[Task details]
Set down the entries below exactly as written.

[Raw data]
------------
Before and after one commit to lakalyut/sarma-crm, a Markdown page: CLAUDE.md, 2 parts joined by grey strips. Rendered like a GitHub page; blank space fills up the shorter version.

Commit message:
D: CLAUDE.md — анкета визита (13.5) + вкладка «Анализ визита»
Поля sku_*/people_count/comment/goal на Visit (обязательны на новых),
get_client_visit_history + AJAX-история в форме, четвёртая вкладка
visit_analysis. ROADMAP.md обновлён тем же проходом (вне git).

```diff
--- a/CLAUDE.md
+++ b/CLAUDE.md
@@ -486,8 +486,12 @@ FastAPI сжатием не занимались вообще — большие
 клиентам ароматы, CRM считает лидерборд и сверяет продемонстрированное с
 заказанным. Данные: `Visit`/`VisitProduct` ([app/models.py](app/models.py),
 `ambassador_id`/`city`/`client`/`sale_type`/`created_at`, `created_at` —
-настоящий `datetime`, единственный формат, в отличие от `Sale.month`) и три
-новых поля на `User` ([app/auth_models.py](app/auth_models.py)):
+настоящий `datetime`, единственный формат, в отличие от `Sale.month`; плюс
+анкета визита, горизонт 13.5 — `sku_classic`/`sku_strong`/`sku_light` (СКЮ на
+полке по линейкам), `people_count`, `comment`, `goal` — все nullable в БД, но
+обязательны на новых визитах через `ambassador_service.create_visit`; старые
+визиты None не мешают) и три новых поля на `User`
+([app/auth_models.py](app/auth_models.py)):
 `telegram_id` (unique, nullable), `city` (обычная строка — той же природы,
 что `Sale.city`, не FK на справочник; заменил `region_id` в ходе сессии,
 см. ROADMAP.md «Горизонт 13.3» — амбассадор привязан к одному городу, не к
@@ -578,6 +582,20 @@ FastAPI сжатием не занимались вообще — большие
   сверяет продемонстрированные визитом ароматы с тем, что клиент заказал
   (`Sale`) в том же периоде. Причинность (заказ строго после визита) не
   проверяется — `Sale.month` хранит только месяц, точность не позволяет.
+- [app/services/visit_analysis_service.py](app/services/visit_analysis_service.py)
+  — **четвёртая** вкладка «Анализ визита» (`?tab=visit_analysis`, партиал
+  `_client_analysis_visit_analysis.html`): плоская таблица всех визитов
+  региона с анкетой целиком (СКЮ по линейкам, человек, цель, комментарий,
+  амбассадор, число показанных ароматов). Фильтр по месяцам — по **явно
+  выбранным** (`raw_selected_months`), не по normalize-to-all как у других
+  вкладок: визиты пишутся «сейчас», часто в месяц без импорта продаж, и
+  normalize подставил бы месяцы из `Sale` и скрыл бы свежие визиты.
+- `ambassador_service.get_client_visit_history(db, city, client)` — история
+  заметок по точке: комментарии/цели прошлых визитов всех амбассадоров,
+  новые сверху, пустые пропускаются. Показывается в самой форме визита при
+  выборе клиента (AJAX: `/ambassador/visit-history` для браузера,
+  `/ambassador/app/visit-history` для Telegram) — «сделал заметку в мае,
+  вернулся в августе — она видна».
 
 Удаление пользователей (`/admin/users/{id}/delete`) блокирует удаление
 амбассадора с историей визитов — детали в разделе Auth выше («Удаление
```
------------
[Result below]
Before and after one commit to lakalyut/sarma-crm, a Markdown page: CLAUDE.md, 2 parts joined by grey strips. Rendered like a GitHub page; blank space fills up the shorter version.

Commit message:
D: CLAUDE.md — анкета визита (13.5) + вкладка «Анализ визита»
Поля sku_*/people_count/comment/goal на Visit (обязательны на новых),
get_client_visit_history + AJAX-история в форме, четвёртая вкладка
visit_analysis. ROADMAP.md обновлён тем же проходом (вне git).

```diff
--- a/CLAUDE.md
+++ b/CLAUDE.md
@@ -486,8 +486,12 @@ FastAPI сжатием не занимались вообще — большие
 клиентам ароматы, CRM считает лидерборд и сверяет продемонстрированное с
 заказанным. Данные: `Visit`/`VisitProduct` ([app/models.py](app/models.py),
 `ambassador_id`/`city`/`client`/`sale_type`/`created_at`, `created_at` —
-настоящий `datetime`, единственный формат, в отличие от `Sale.month`) и три
-новых поля на `User` ([app/auth_models.py](app/auth_models.py)):
+настоящий `datetime`, единственный формат, в отличие от `Sale.month`; плюс
+анкета визита, горизонт 13.5 — `sku_classic`/`sku_strong`/`sku_light` (СКЮ на
+полке по линейкам), `people_count`, `comment`, `goal` — все nullable в БД, но
+обязательны на новых визитах через `ambassador_service.create_visit`; старые
+визиты None не мешают) и три новых поля на `User`
+([app/auth_models.py](app/auth_models.py)):
 `telegram_id` (unique, nullable), `city` (обычная строка — той же природы,
 что `Sale.city`, не FK на справочник; заменил `region_id` в ходе сессии,
 см. ROADMAP.md «Горизонт 13.3» — амбассадор привязан к одному городу, не к
@@ -578,6 +582,20 @@ FastAPI сжатием не занимались вообще — большие
   сверяет продемонстрированные визитом ароматы с тем, что клиент заказал
   (`Sale`) в том же периоде. Причинность (заказ строго после визита) не
   проверяется — `Sale.month` хранит только месяц, точность не позволяет.
+- [app/services/visit_analysis_service.py](app/services/visit_analysis_service.py)
+  — **четвёртая** вкладка «Анализ визита» (`?tab=visit_analysis`, партиал
+  `_client_analysis_visit_analysis.html`): плоская таблица всех визитов
+  региона с анкетой целиком (СКЮ по линейкам, человек, цель, комментарий,
+  амбассадор, число показанных ароматов). Фильтр по месяцам — по **явно
+  выбранным** (`raw_selected_months`), не по normalize-to-all как у других
+  вкладок: визиты пишутся «сейчас», часто в месяц без импорта продаж, и
+  normalize подставил бы месяцы из `Sale` и скрыл бы свежие визиты.
+- `ambassador_service.get_client_visit_history(db, city, client)` — история
+  заметок по точке: комментарии/цели прошлых визитов всех амбассадоров,
+  новые сверху, пустые пропускаются. Показывается в самой форме визита при
+  выборе клиента (AJAX: `/ambassador/visit-history` для браузера,
+  `/ambassador/app/visit-history` для Telegram) — «сделал заметку в мае,
+  вернулся в августе — она видна».
 
 Удаление пользователей (`/admin/users/{id}/delete`) блокирует удаление
 амбассадора с историей визитов — детали в разделе Auth выше («Удаление
```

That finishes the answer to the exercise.